Months before an Illinois police officer staged his suicide to make it seem like he died in the line of duty, subjecting his community to an expensive and fruitless manhunt, he apparently sought a hit man to kill a village administrator he feared would expose him as a thief, a detective told the AP on Thursday. Det. Chris Covelli said Lt. Charles Joseph Gliniewicz sent a text in April asking a woman to set up a meeting with a "high ranking gang member to put a hit on the village manager." Gliniewicz sent another message in May saying he had thought of "planting things," which made more sense after investigators found small packages of cocaine in Gliniewicz's desk after he died, Covelli said. The drugs were "not linked to any case that we could find," raising the possibility that the lieutenant sought to frame the manager, Anne Marrin, as a drug criminal before she could expose him as an embezzler, the detective said. "We never found any explanation why those drugs were in his desk at the police station," Covelli said.
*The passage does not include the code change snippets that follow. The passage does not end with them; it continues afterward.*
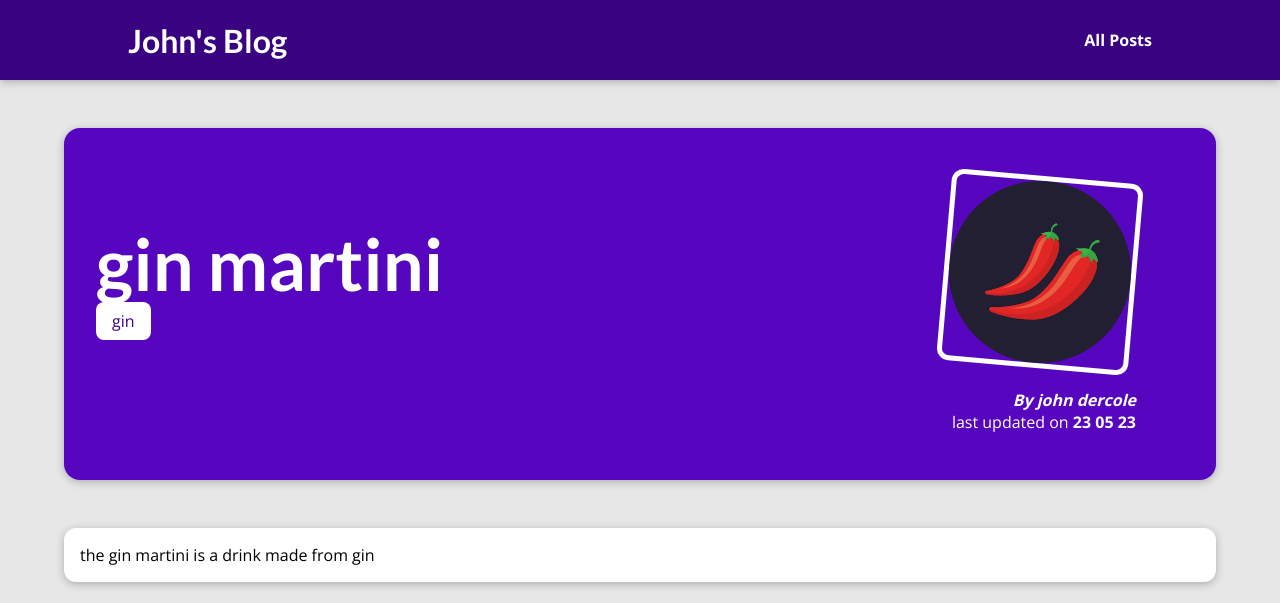
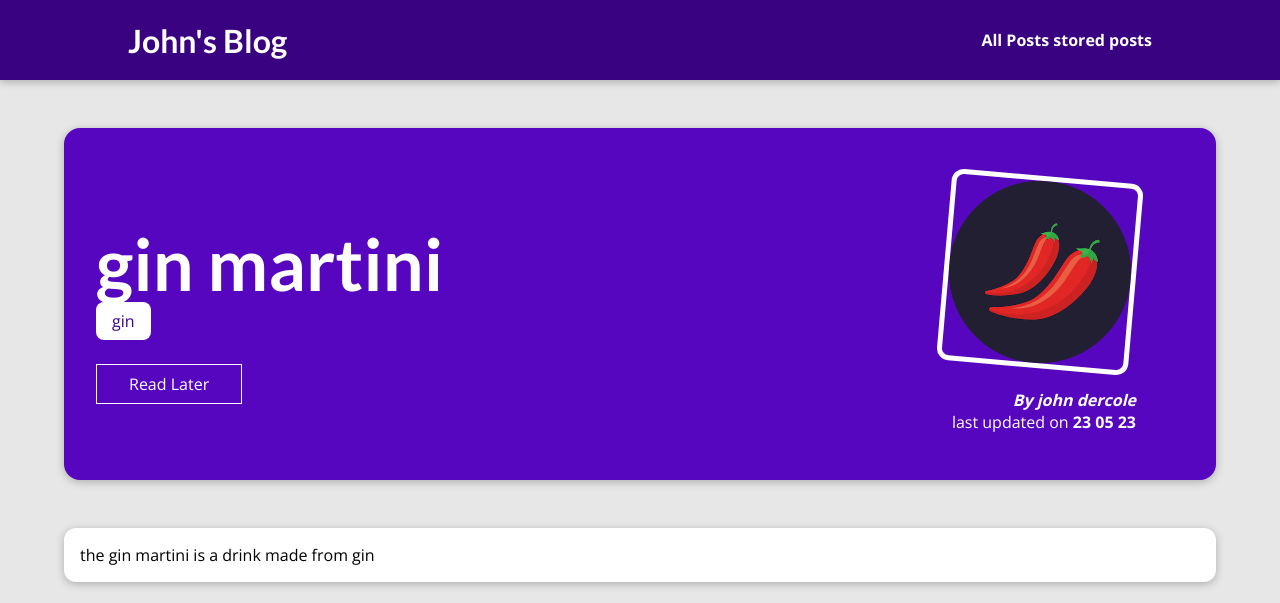
Before and after one commit to GianlorenzoDercole/django_blog_cocktail, a Django app: a page that uses templates/base.html in a window 1280 px wide. Shown: the top 603 px of the page. Run offline with Django 4.2, Linux system fonts and the light colour scheme; data comes from the database, SQL or seed files in the repository; both versions use the stored data as it was after the commit.

Commit message:
added read later button see views.py line 92 urls.py line 14 post-detail.html line 23 and stored-posts.html line 14

```diff
--- a/blog/templates/blog/post-detail.html
+++ b/blog/templates/blog/post-detail.html
@@ -18,6 +18,16 @@
             {% for tag in post_tags %}
                 <span class="tag" >{{ tag.caption }}</span>
             {%  endfor %}
+        </div>
+
+        <div id="read-later">
+
+            <form action="{% url 'read-later' %}" method="POST">
+                {% csrf_token %}
+                <input type="hidden" value="{{ post.id }}" name="post_id">
+                <button>Read Later</button>
+            </form>
+
         </div>
         <article>
             <img src="{{ post.image.url }}" alt="{{ post.title }}" />
--- a/blog/urls.py
+++ b/blog/urls.py
@@ -1,7 +1,6 @@
 from django.urls import path
 
 from . import views
-
 urlpatterns = [
     # home page
     # path("", views.starting_page, name="starting-page"),
@@ -11,5 +10,6 @@ urlpatterns = [
     path("posts", views.AllPostsView.as_view(), name="posts-page"),
     # post page - slug is unique identifier
     # path("posts/<slug:slug>", views.post_detail, name="post-detail-page")
-    path("posts/<slug:slug>", views.SinglePostView.as_view(), name="post-detail-page")
+    path("posts/<slug:slug>", views.SinglePostView.as_view(), name="post-detail-page"),
+    path("read-later", views.ReadLaterView.as_view(), name="read-later")
     ]
--- a/blog/views.py
+++ b/blog/views.py
@@ -88,6 +88,38 @@ class SinglePostView(View):
 
 
 
+class ReadLaterView(View):
+    def get(self, request):
+        stored_posts = request.session.get("stored_posts")
+
+        context = {}
+
+        if stored_posts is None or len(stored_posts) == 0:
+            context["posts"] = []
+            context["has_posts"] = False
+
+        else:
+            posts = Post.objects.filter(id__in=stored_posts)
+            context["posts"] = posts
+            context["has_posts"] = True
+
+        return render(request, "blog/stored-posts.html", context)
+
+    def post(self, request):
+        stored_posts = request.session.get("stored_posts")
+
+        if stored_posts is None:
+            stored_posts = []
+
+        post_id = int(request.POST["post_id"])
+
+        if post_id not in stored_posts:
+            stored_posts.append(post_id)
+            request.session["stored_posts"] = stored_posts
+
+        return HttpResponseRedirect("/")
+
+
 
 # def post_detail(request, slug):
 #     # find slug for post
--- a/templates/base.html
+++ b/templates/base.html
@@ -1,4 +1,7 @@
 {% load static %}
+
+
+
 
 <!DOCTYPE html>
 <html lang="en">
@@ -15,6 +18,7 @@
         <h1><a href="{% url 'starting-page' %}">John's Blog</a></h1>
         <nav>
             <a href="{% url 'posts-page' %}">All Posts</a>
+            <a href="{% url 'read-later' %}">stored posts</a>
         </nav>
     </header>
     {% block content %}
```
Also changed, not shown: blog/templates/blog/stored-posts.html (added, +19 -0 lines), blog/static/blog/post-detail.css (line endings or trailing spaces), db.sqlite3.
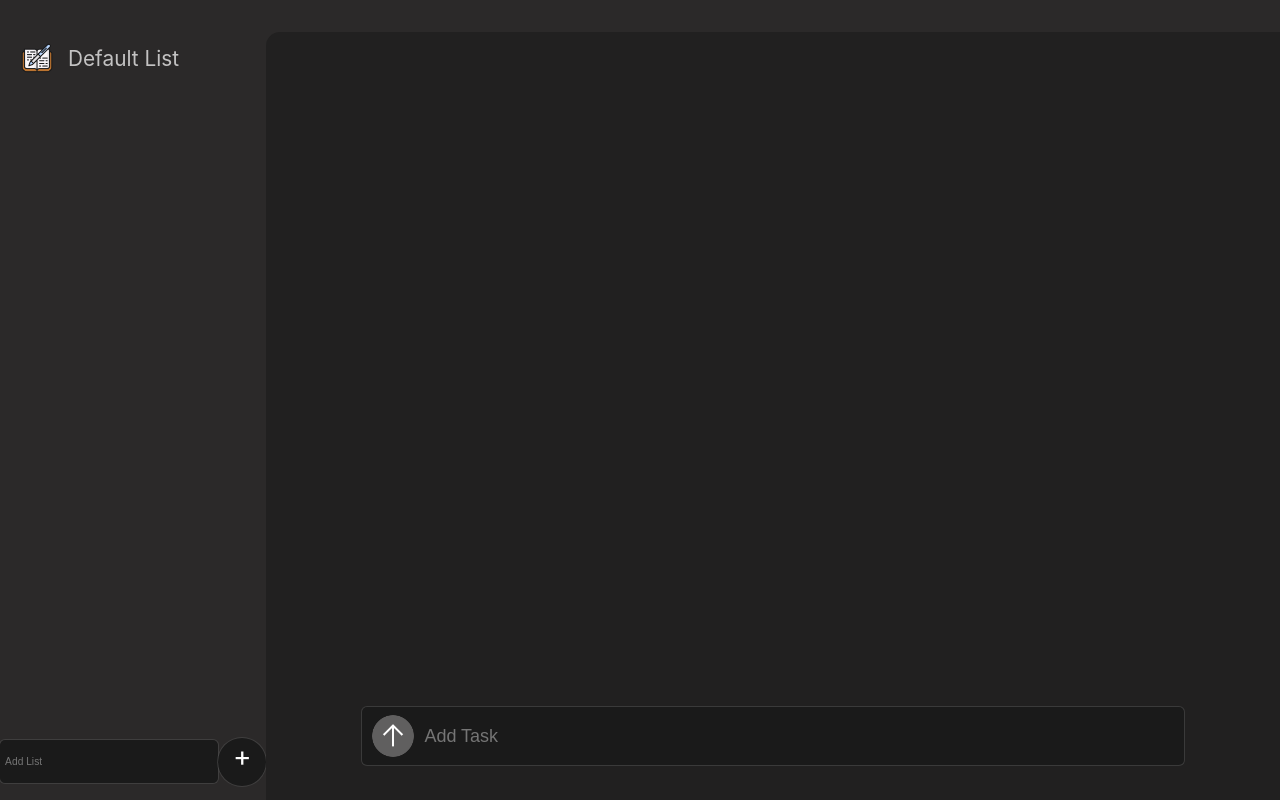
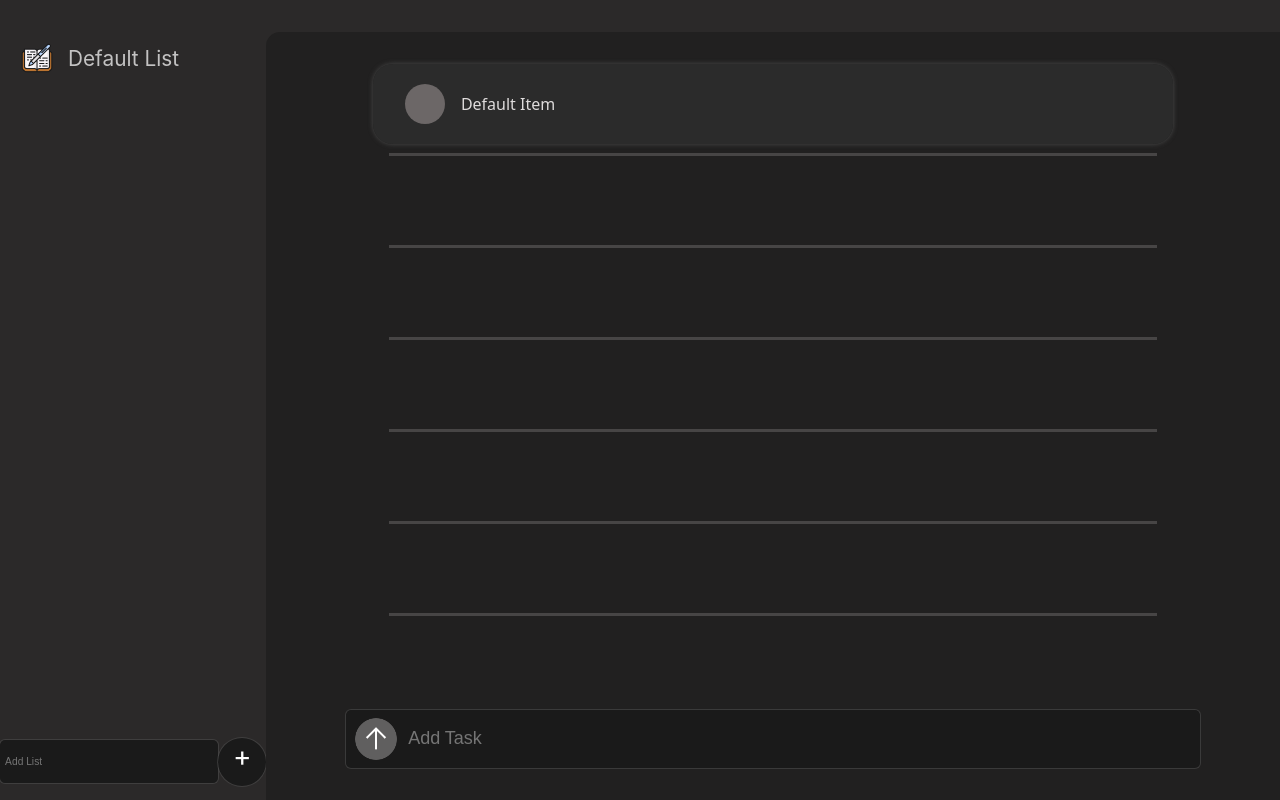
Before and after one commit to Rane3/ToDo---Ludex, a React (Create React App) app in the folder my-todo-app/: page / in a window 1280 px wide. Built offline with nearby package versions, Linux system fonts and the light colour scheme.

Commit message:
Upgrade styling for main page

```diff
--- a/my-todo-app/src/components/MainListView.tsx
+++ b/my-todo-app/src/components/MainListView.tsx
@@ -1,21 +1,39 @@
 import React from 'react';
-import { FC } from 'react';
+import { FC,useState } from 'react';
 import { TodoList } from '../types/todo';
+import TodoItem from '../components/TodoItem.tsx';
 import '../styles/MainViewStyles.css';
+
 const MainListView: FC<TodoList> = (props) => {
+
+    const [todoItems, setTodoItems] = useState(props.todoItems);
+
+    const setCompleted = (id: string, completed: boolean) => {
+        setTodoItems((prevItems) =>
+            prevItems.map((item) =>
+                item.id === id ? { ...item, completed } : item
+            )
+        );
+    };
+    const fillerCount = 20 - props.todoItems.length;
+    const fillerItems = Array(fillerCount).fill(null);
+
     return (
         <section id='main-list-view'>
             <div id="main-view-top">
-
+                {todoItems.map((todo) => (
+                    <TodoItem key={todo.id} {...todo} setCompleted={setCompleted} />
+                ))}
+                {fillerItems.map((_, index) => (
+                    <div key={`filler-${index}`} className='filler-item'></div>
+                ))}
             </div>
             <div id="main-view-bottom">
-                <div className="add-task-input" >
-                    <img className='item-icon'  src='/icons/send.png' alt='icon' />
-                    <input type="text"
-                        name="text" placeholder="Add Task"></input>
+                <div className="add-task-input">
+                    <img className='item-icon' src='/icons/send.png' alt='icon' />
+                    <input type="text" name="text" placeholder="Add Task"></input>
                 </div>
             </div>
-
         </section>
     );
 };
--- a/my-todo-app/src/components/TodoItem.tsx
+++ b/my-todo-app/src/components/TodoItem.tsx
@@ -1,13 +1,33 @@
 import React from 'react';
 import { FC } from 'react';
 import { Todo } from '../types/todo';
-const TodoListItem:FC<Todo> = ({props}) => {
+
+type TodoItemProps = Todo & {
+    setCompleted: (id: string, completed: boolean) => void;
+};
+
+const TodoItem: FC<TodoItemProps> = ({ id, text, completed, setCompleted }) => {
+    const handleCheckboxChange = () => {
+        setCompleted(id, !completed);
+    };
+
     return (
-        <nav>
-            <h2>Todo List Navigation</h2>
-            {/* Add navigation items here */}
-        </nav>
+        <div className="todo-item" key={id}>
+            <div className="checkbox-wrapper-31">
+                <input
+                    checked={completed}
+                    onChange={handleCheckboxChange}
+                    type="checkbox"
+                />
+                <svg viewBox="0 0 35.6 35.6">
+                    <circle className="background" cx="17.8" cy="17.8" r="17.8"></circle>
+                    <circle className="stroke" cx="17.8" cy="17.8" r="14.37"></circle>
+                    <polyline className="check" points="11.78 18.12 15.55 22.23 25.17 12.87"></polyline>
+                </svg>
+            </div>
+            <span className='todo-item-text'>{text}</span>
+        </div>
     );
 };
 
-export default TodoListItem;
+export default TodoItem;
--- a/my-todo-app/src/styles/App.css
+++ b/my-todo-app/src/styles/App.css
@@ -5,7 +5,7 @@ body {
   height: 100%;
   overflow: hidden;
   /* Prevents scrolling */
-  font-weight: 300;
+  font-weight: 400;
   width: 100%;
   font-family: -apple-system, BlinkMacSystemFont, "Segoe UI", "Roboto", "Oxygen", "Ubuntu", "Cantarell", "Fira Sans", "Droid Sans", "Helvetica Neue", sans-serif;
   color: rgb(223, 220, 220);;
--- a/my-todo-app/src/styles/MainViewStyles.css
+++ b/my-todo-app/src/styles/MainViewStyles.css
@@ -9,10 +9,17 @@
 #main-view-top {
     display: flex;
     flex: 5 1;
+    flex-direction: column;
+    overflow: scroll;
+    align-items: center;
+    padding-top: 2rem;
+
+    scrollbar-width: none;
 }
 
 #main-list-view {
     display: flex;
+    padding: 0px 80px 0px 80px;
     flex-direction: column;
 
 }
@@ -30,13 +37,15 @@
     padding: 0.4vw;
     transition: .4s;
     height: 3rem;
-    width: 80%;
+    width: 100%;
     align-items: center;
     align-content: center;
 }
+
 .add-task-input input:focus-visible {
-   outline: none;
+    outline: none;
 }
+
 .add-task-input input {
     background: transparent;
     border: none;
@@ -61,3 +70,101 @@
 .add-task-input:focus {
     box-shadow: 0 0 0px 1px rgb(255 255 255 / 50%), 0 0 0 .15vw transparent;
 }
+
+.todo-item:hover{
+    background: #464545b6;
+}
+.todo-item {
+    transition: 0.4s;
+    width: 90%;
+    min-height: 5rem;
+    background: #2d2d2de0;
+    border-radius: 20px;
+    padding-left: 2rem;
+    box-shadow: 0px 0px 5px 0px #4b4b4b;
+    display: flex;
+    align-items: center;
+    align-content: center;
+}
+
+.filler-item {
+    margin-top: 9px;
+    border-top: 3px rgba(252, 250, 250, 0.171) solid;
+
+    min-height: 5rem;
+    width: 90%;
+}
+.todo-item-text{
+    margin-left: 1rem;
+}
+/* https://uiverse.io/guilhermeyohan/white-cheetah-13 */
+
+.checkbox-wrapper-31:hover .check {
+    stroke-dashoffset: 0;
+}
+
+.checkbox-wrapper-31 {
+    position: relative;
+    display: inline-block;
+    width: 40px;
+    height: 40px;
+}
+
+.checkbox-wrapper-31 .background {
+    fill: #6c6767;
+    transition: ease all 0.6s;
+    -webkit-transition: ease all 0.6s;
+}
+
+.checkbox-wrapper-31 .stroke {
+    fill: none;
+    stroke: #fff;
+    stroke-miterlimit: 10;
+    stroke-width: 2px;
+    stroke-dashoffset: 100;
+    stroke-dasharray: 100;
+    transition: ease all 0.6s;
+    -webkit-transition: ease all 0.6s;
+}
+
+.checkbox-wrapper-31 .check {
+    fill: none;
+    stroke: #fff;
+    stroke-linecap: round;
+    stroke-linejoin: round;
+    stroke-width: 2px;
+    stroke-dashoffset: 22;
+    stroke-dasharray: 22;
+    transition: ease all 0.6s;
+    -webkit-transition: ease all 0.6s;
+}
+
+.checkbox-wrapper-31 input[type=checkbox] {
+    position: absolute;
+    width: 100%;
+    height: 100%;
+    left: 0;
+    top: 0;
+    margin: 0;
+    opacity: 0;
+    -appearance: none;
+    -webkit-appearance: none;
+}
+
+.checkbox-wrapper-31 input[type=checkbox]:hover {
+    cursor: pointer;
+}
+
+.checkbox-wrapper-31 input[type=checkbox]:checked+svg .background {
+    fill: #6cbe45;
+}
+
+.checkbox-wrapper-31 input[type=checkbox]:checked+svg .stroke {
+    stroke-dashoffset: 0;
+}
+
+.checkbox-wrapper-31 input[type=checkbox]:checked+svg .check {
+    stroke-dashoffset: 0;
+}
+
+/* https://uiverse.io/guilhermeyohan/white-cheetah-13 */
```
Authorities declined to identify the woman Gliniewicz texted in April, other than to say she is not in law enforcement. Investigators did interview the high-ranking gang member, who denied ever talking to Gliniewicz. "We found no evidence that they ever talked and we were able to rule him out" as a suspect, Covelli said. Gliniewicz sent the texts after Marrin, the village's first professional administrator, began auditing Fox Lake's finances, including the Police Explorers program that authorities now say the lieutenant had been stealing from for seven years. Marrin thanked authorities for solving the case and seemed nonplussed that Gliniewicz had made personal threats against her. Asking tough questions was part of her job, she said. She pressed him the day before his death to share an inventory of his program's assets. He responded the next morning, promising to deliver it that afternoon. Instead, he committed suicide. Just why he tried to make it look like murder remains unclear. It's unclear whether a suicide finding would prevent his family from receiving benefits. Authorities are also investigating Gliniewicz's wife, Melodie, and one of his sons, DJ.